There is a special border, the border between art and life that often shifts deceptively. Yet, without this border, there is no art. In the process of being produced, art borrows material from life, and the traces of life still shine through the completed work of art. But, at the same time, the distance from life is the essence, the substance of art. And, yet, life has still left its traces. The more scarred the work of art is by the battles waged on the borders between art and life, the more interesting it becomes.
Gagosian Gallery is pleased to present “Next Year in Jerusalem,” Anselm Kiefer’s first exhibition in New York since 2002.
“Next Year in Jerusalem” invokes an utopian refrain from the end of the Passover Seder, a Judaic tradition that idealizes a return to Israel where all believers can celebrate the rites of renewal.
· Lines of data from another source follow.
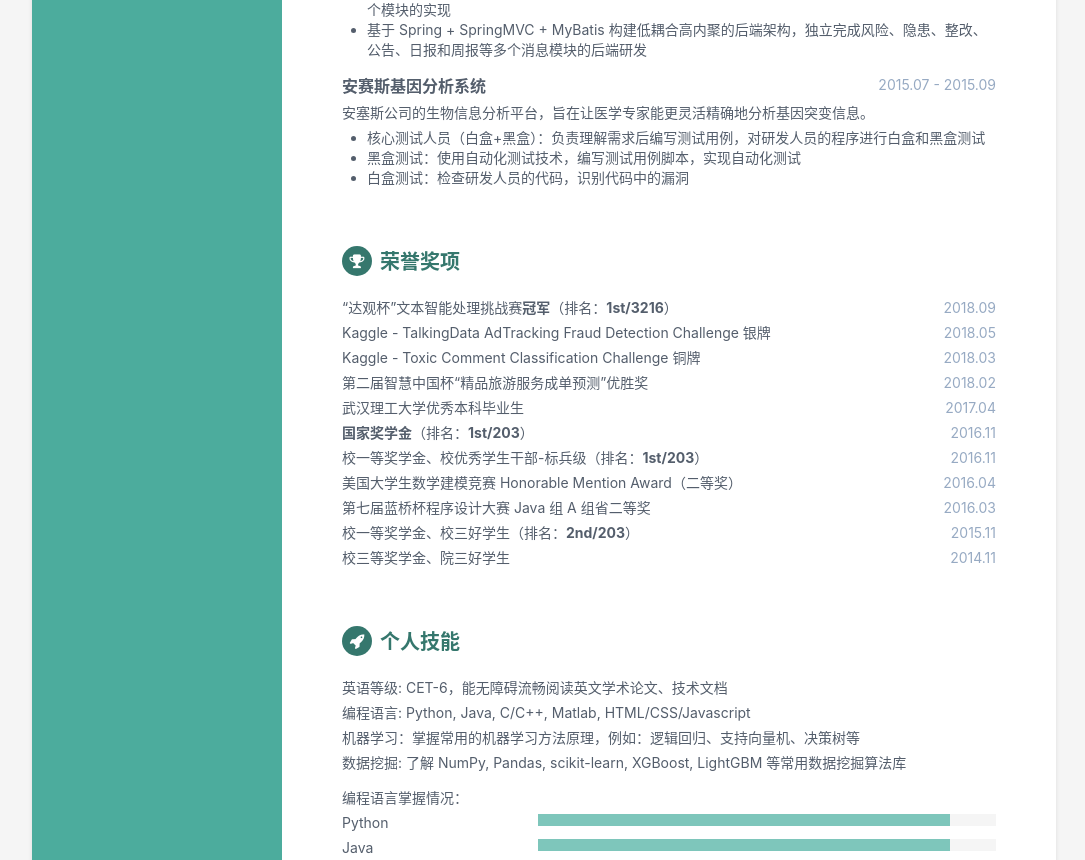
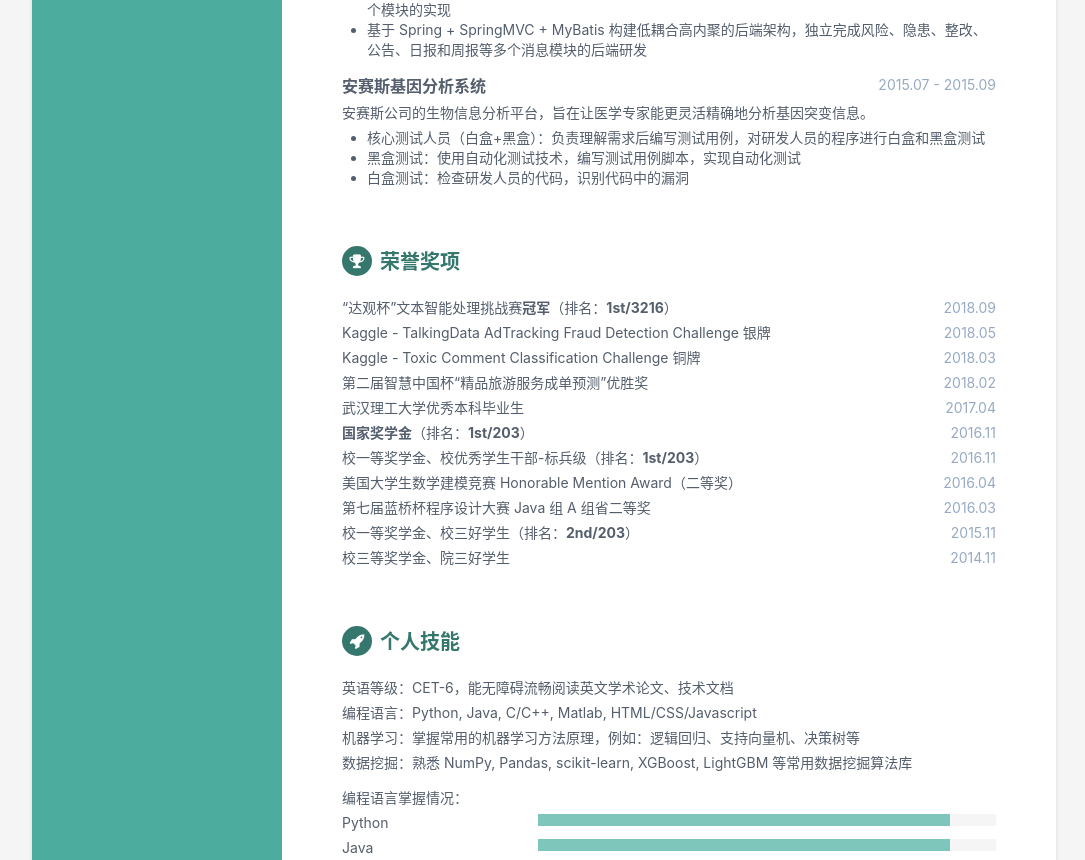
Before and after one commit to ShawnyXiao/Resume, a Jekyll site: the page built from index.html, in a window 1280 px wide and 1400 px high, scrolled down 1687 px. Shown: the part 247-1107 px from the top of the window, without its empty margins (96-1181 px from the left). Built offline with Jekyll 4.4.1, drawn with Linux system fonts in a browser that asks for light colours.

Commit message:
Update projects and skills

```diff
--- a/_data/projects.yml
+++ b/_data/projects.yml
@@ -74,7 +74,7 @@
 - project:
   title: 安赛斯基因分析系统
   time: 2015.07 - 2015.09
-  intro: 安塞斯公司的生物信息分析平台，旨在让医学专家能更灵活精确地分析基因突变信息。
+  intro: 安赛斯公司的生物信息分析平台，旨在让医学专家能更灵活精确地分析基因突变信息。
   descriptions:
   - description: 核心测试人员（白盒+黑盒）：负责理解需求后编写测试用例，对研发人员的程序进行白盒和黑盒测试
   - description: 黑盒测试：使用自动化测试技术，编写测试用例脚本，实现自动化测试
--- a/_data/skills.yml
+++ b/_data/skills.yml
@@ -1,8 +1,8 @@
 descriptions:
-- skill: '英语等级: CET-6，能无障碍流畅阅读英文学术论文、技术文档'
-- skill: '编程语言: Python, Java, C/C++, Matlab, HTML/CSS/Javascript'
+- skill: '英语等级：CET-6，能无障碍流畅阅读英文学术论文、技术文档'
+- skill: '编程语言：Python, Java, C/C++, Matlab, HTML/CSS/Javascript'
 - skill: '机器学习：掌握常用的机器学习方法原理，例如：逻辑回归、支持向量机、决策树等'
-- skill: '数据挖掘: 了解 NumPy, Pandas, scikit-learn, XGBoost, LightGBM 等常用数据挖掘算法库'
+- skill: '数据挖掘：熟悉 NumPy, Pandas, scikit-learn, XGBoost, LightGBM 等常用数据挖掘算法库'
 
 bars:
 - skill:
```
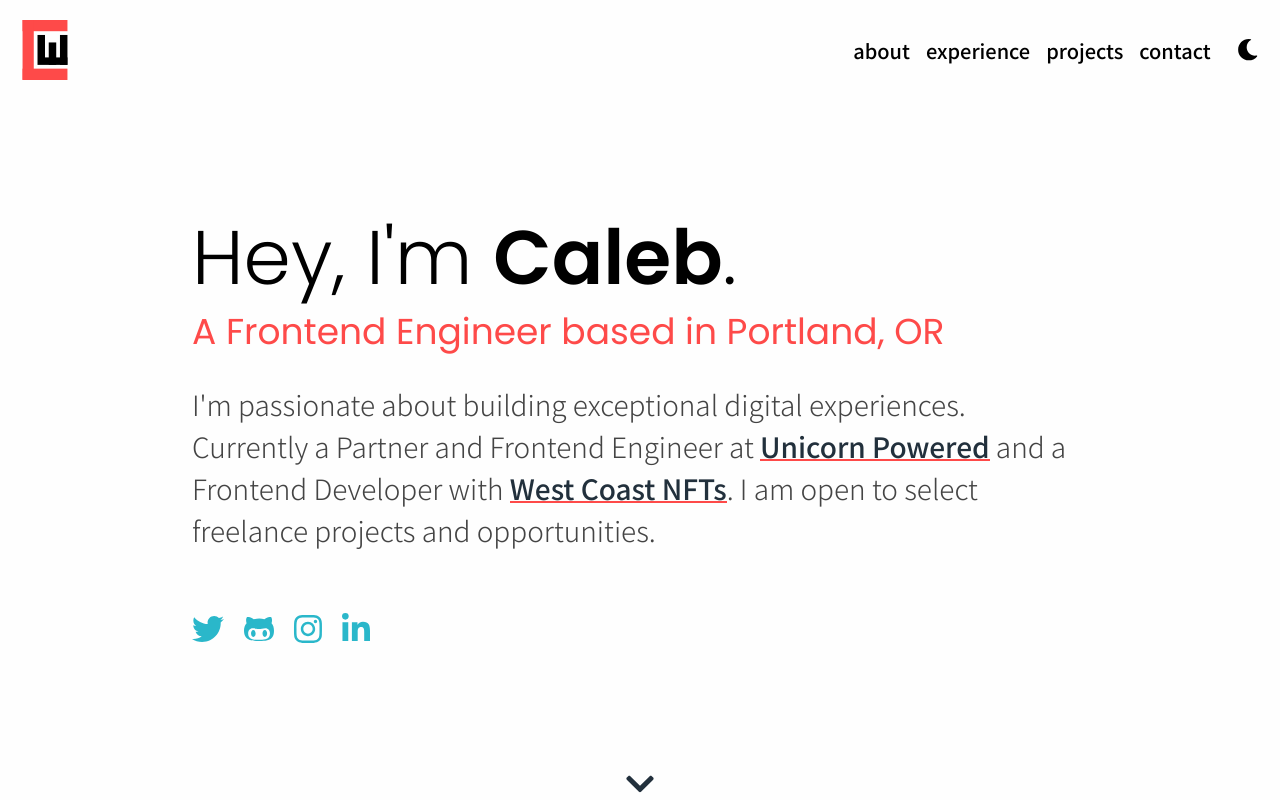
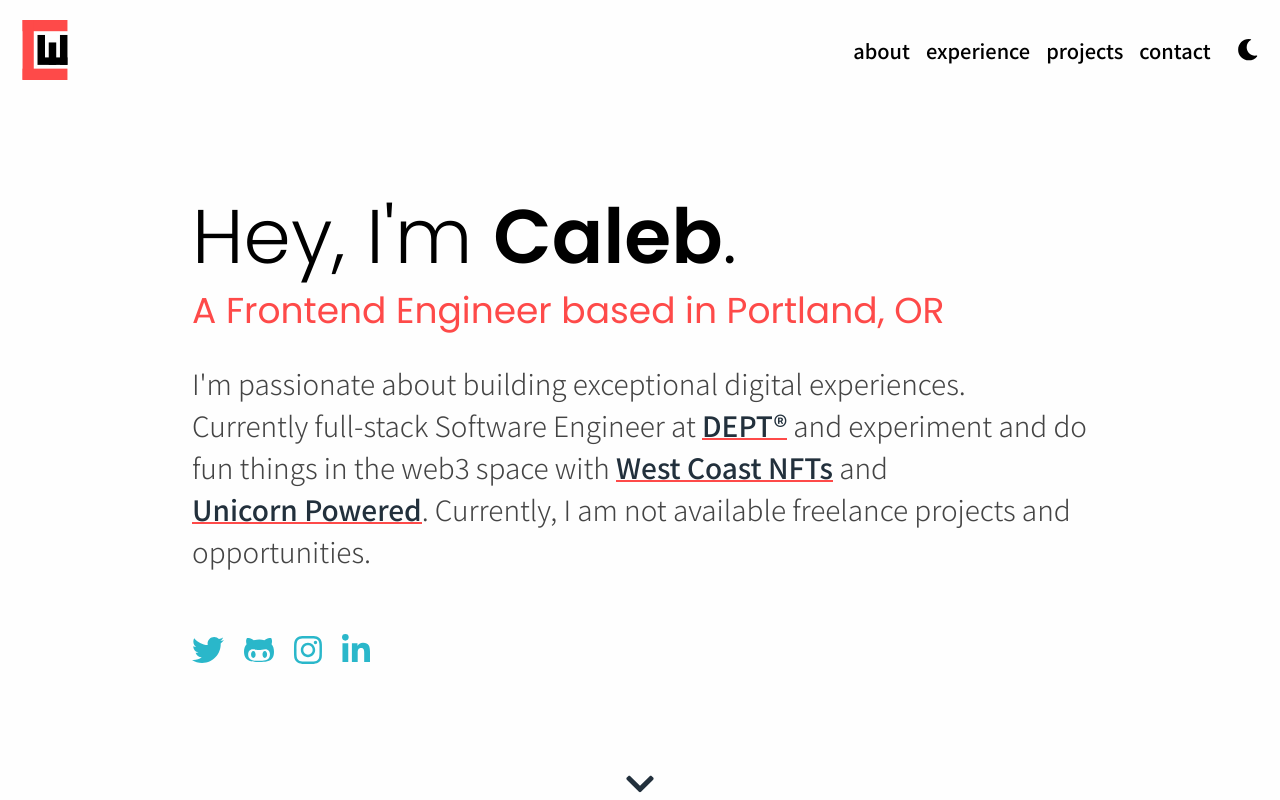
Before and after one commit to calebpdx/calebwhite-com-v2, a Next.js app: page / in a window 1280 px wide. Shown: the top 800 px of the page. Built offline with nearby package versions, Linux system fonts and the light colour scheme; no server answers.

Commit message:
updated hero

```diff
--- a/components/intro.jsx
+++ b/components/intro.jsx
@@ -76,18 +76,22 @@ const Hero = () => {
 			<h2>A Frontend Engineer based in Portland, OR</h2>
 			<Para>
 				I&apos;m passionate about building exceptional digital
-				experiences. Currently a Partner and Frontend Engineer at {' '}
+				experiences. Currently full-stack Software Engineer at {' '}
 				<a
-					href='https://www.unicornpowered.xyz'
+					href='https://www.deptagency.com/en-us/'
 					target='_blank'
 					rel='noreferrer'
 				>
-					Unicorn Powered
-				</a> and a Frontend Developer with 				<a
+					DEPT®
+				</a> and experiment and do fun things in the web3 space with 				<a
 					href='https://www.westcoastnft.com/'
 					target='_blank'
 					rel='noreferrer'
-				>West Coast NFTs</a>. I am open to select freelance projects and opportunities.
+				>West Coast NFTs</a> and <a
+					href='https://www.unicornpowered.xyz/'
+					target='_blank'
+					rel='noreferrer'
+				>Unicorn Powered</a>. Currently, I am not available freelance projects and opportunities.
 			</Para>
 			<Socials />
 		</Intro>
```
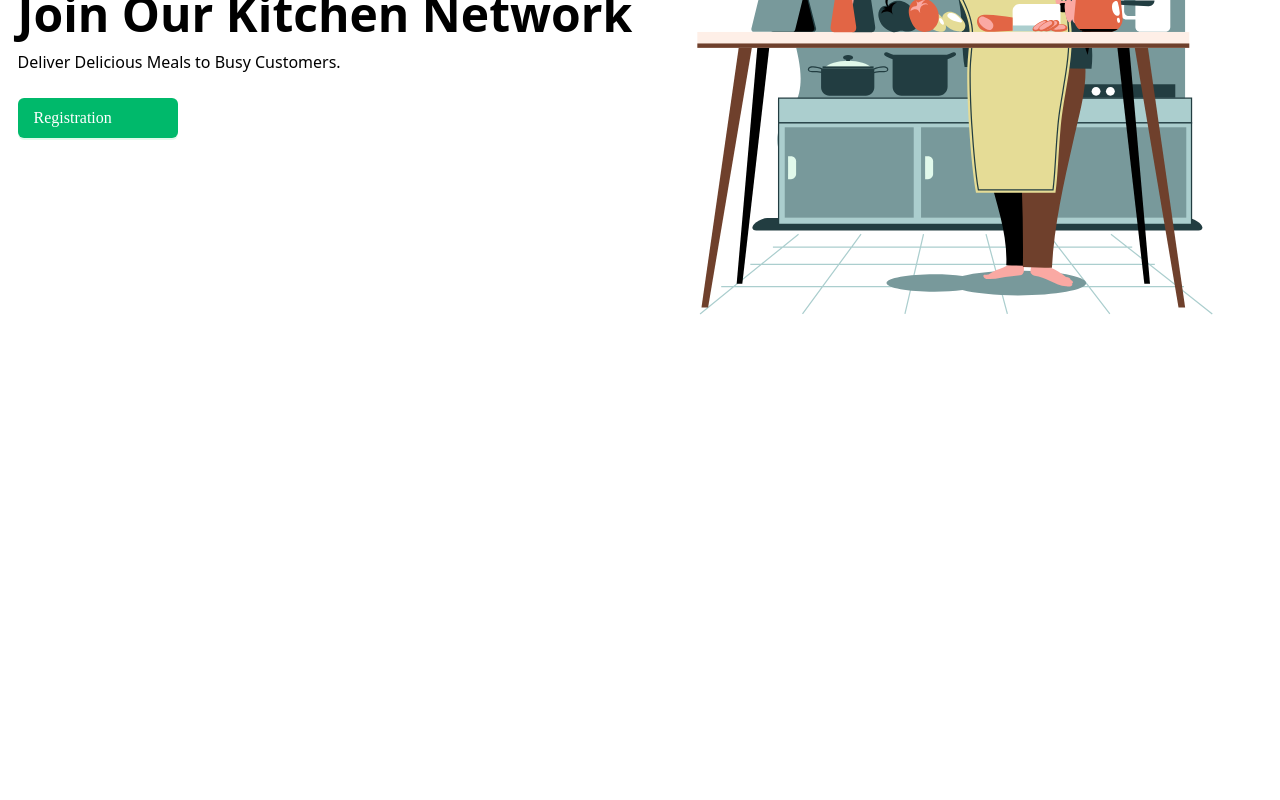
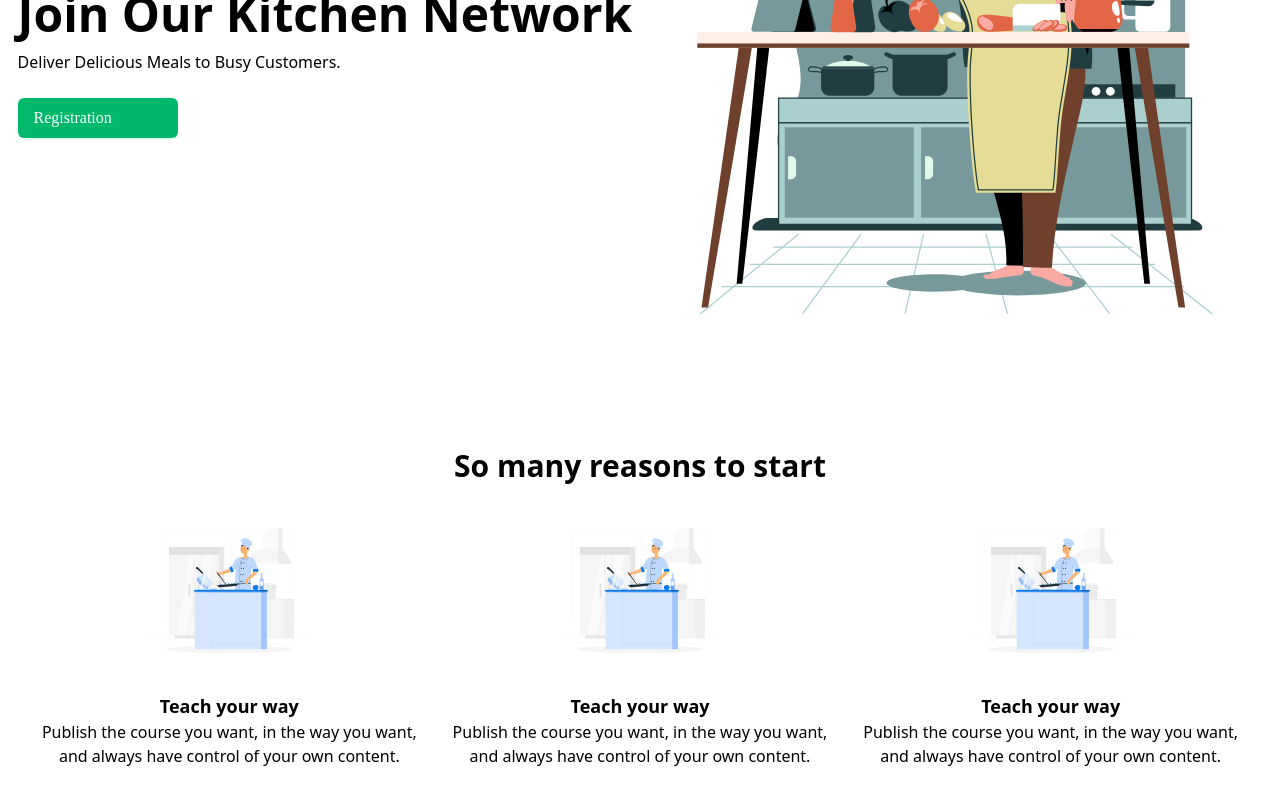
Before and after one commit to thefstalphabet/tiffin-box-ui, a React (Create React App) app: page /be-a-kitchen in a window 1280 px wide. Shown: the part 380-1180 px from the top of the page. Before the commit the page ends 800 px from the top, so only its background shows below. Built offline with nearby package versions, Linux system fonts and the light colour scheme.

Commit message:
update:creating start to reason page

```diff
--- a/src/Assets/index.js
+++ b/src/Assets/index.js
@@ -1,4 +1,4 @@
 import landingImg from "../Assets/Images/landingImg.jpg";
 import landingPage from "../Assets/Images/landingpage.jpg"
-import hero from '../Assets/Images/hero.svg';
-export { landingImg,landingPage, hero };
+import kitchenImg from '../Assets/Images/kitchenImg.svg';
+export { landingImg,landingPage, kitchenImg };
--- a/src/Componets/BeAKitechen/Landing.tsx
+++ b/src/Componets/BeAKitechen/Landing.tsx
@@ -1,4 +1,4 @@
-import { landingPage, hero } from "../../Assets";
+import { landingPage, kitchenImg } from "../../Assets";
 import { Button } from "antd";
 export default function Landing() {
   return (
@@ -27,7 +27,7 @@ export default function Landing() {
       <img
         className="w-50"
         style={{ height: "80vh" }}
-        src={hero}
+        src={kitchenImg}
         alt="Image not found"
       />
     </div>
--- /dev/null
+++ b/src/Componets/SeachToStart/SearchToStart.tsx
@@ -0,0 +1,47 @@
+import React from "react";
+import { landingPage } from "../../Assets";
+export default function SearchToStart() {
+  return (
+    <div className="subContainer p-4 md:p-8">
+      <h1 className="text-3xl font-bold text-center mb-8">So many reasons to start</h1>
+      <div className="grid grid-cols-1 sm:grid-cols-2 md:grid-cols-3 gap-4">
+        <div className="flex flex-col items-center justify-center">
+          <img
+            className="w-40 h-40 mb-4"
+            src={landingPage}
+            alt="Image not found"
+          />
+          <h1 className="text-lg font-bold text-center">Teach your way</h1>
+          <p className="text-center">
+            Publish the course you want, in the way you want, and always have
+            control of your own content.
+          </p>
+        </div>
+        <div className="flex flex-col items-center justify-center">
+          <img
+            className="w-40 h-40 mb-4"
+            src={landingPage}
+            alt="Image not found"
+          />
+          <h1 className="text-lg font-bold text-center">Teach your way</h1>
+          <p className="text-center">
+            Publish the course you want, in the way you want, and always have
+            control of your own content.
+          </p>
+        </div>
+        <div className="flex flex-col items-center justify-center">
+          <img
+            className="w-40 h-40 mb-4"
+            src={landingPage}
+            alt="Image not found"
+          />
+          <h1 className="text-lg font-bold text-center">Teach your way</h1>
+          <p className="text-center">
+            Publish the course you want, in the way you want, and always have
+            control of your own content.
+          </p>
+        </div>
+      </div>
+    </div>
+  );
+}
--- a/src/Componets/index.js
+++ b/src/Componets/index.js
@@ -1,4 +1,5 @@
 import Header from "./Header/Header";
 import SideMenu from "./SideMenu/SideMenu";
 import Landing from "./BeAKitechen/Landing";
-export { Header, SideMenu,Landing };
+import SearchToStart from "./SeachToStart/SearchToStart";
+export { Header, SideMenu,Landing,SearchToStart};
--- a/src/Routes/beAKitchen/BeAKitchen.tsx
+++ b/src/Routes/beAKitchen/BeAKitchen.tsx
@@ -1,8 +1,9 @@
-import { Landing } from "../../Componets";
+import { Landing,SearchToStart} from "../../Componets";
 export default function BeAKitchen() {
   return (
     <div>
       <Landing />
+      <SearchToStart/>
     </div>
   );
 }
```
Also changed, not shown: src/Assets/Images/kitchenImg.svg (renamed from src/Assets/Images/hero.svg).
The exhibition centers around the installation Occupations, which transforms Kiefer’s provocative series of photographs from 1969 in which he appears making the Nazi salute (Hitlergruß) in front of European sites of historical significance. Seventy-six newly printed photographs are mounted first on lead, then on burlap shrouds, within a partially enclosed steel container. In this imposing structure, which offers multiple points of entry, each photograph becomes a translucent scrim where the image is barely legible. With this unprecedented new form, Kiefer integrates, expands, and regenerates imagery and techniques from earlier phases of his oeuvre.
Kiefer has transformed the space that surrounds Occupations into a labyrinth of glass and steel vitrines, some more than twenty feet high. Each vitrine is a tableau of organic and inorganic material -- cotton dresses, palms, bushes, an airplane fuselage, and burned books. They appear like ancient reliquaries with titles inscribed directly on the glass. In these works, Kiefer inverts the historical and ritualistic connotations of his chosen materials, particularly lead. In Valentinus, named for the second century Gnostic theologian, lead buckets and chains are juxtaposed with synthetic diamonds and wire; in Sefiroth a disembodied white dress is molded to an invisible female figure and surrounded by glass shards and numbered glass disks, in reference to one of the ten Kabbalistic markers of spiritual presence.
In large paintings hung around the perimeter of the gallery, Kiefer has collaged photographs and other elements to canvas, integrating diverse landscapes including mountains, sea and forest. In Mount Tabor, barren fields lead to the site of Christian pilgrimage where the Transfiguration is said to have occurred. Entrance to Paradise comprises four panels encased in glass and steel that contain lead and fragments of thornbush on canvas. The cumulative effect is one of a mythical refuge or forest where materials are recast as transcendent elements on an epic scale.
Kiefer's monumental archive of human memory gives overt material presence to a broad range of cultural myths and metaphors, from the Old and New Testaments to the Kabbalah, from ancient Roman history to the poetry of Ingeborg Bachmann and Paul Célan. By constructing elaborate scenographies that fuse art and literature, painting and sculpture, Kiefer engages the complex events of history, the ancestral epics of life, death, and the cosmos, and the fragile endurance of the sacred and the spiritual amid the ongoing destruction of the world.
The exhibition will be accompanied by a fully illustrated catalogue with an essay by cultural historian and novelist Marina Warner and Anselm Kiefer’s own writings.
Anselm Kiefer was born in Germany during the last year of World War II. After studying law, he began his art education in Karlsruhe and then Düsseldorf, where he met Joseph Beuys. His work has been shown in and collected by major museums throughout the world. Recent retrospective exhibitions include the Modern Art Museum, Fort Worth (2005) (traveling to the Musée d'art contemporain de Montréal, the Hirshhorn Museum and Sculpture Garden, Washington, D.C., and SF MOMA). In 2007, the Guggenheim Museum Bilbao presented an extensive survey of recent work and Kiefer was commissioned to create a huge site-specific installation of sculptures and paintings for the inaugural "Monumenta" at the Grand Palais, Paris. In 2007, he became the first living artist to create a permanent installation at the Louvre since Georges Braque in 1953. In 2009, he directed, composed and designed the sets for Am Anfang (In the Beginning) at the Opéra National in Paris.
Kiefer lives and works in France.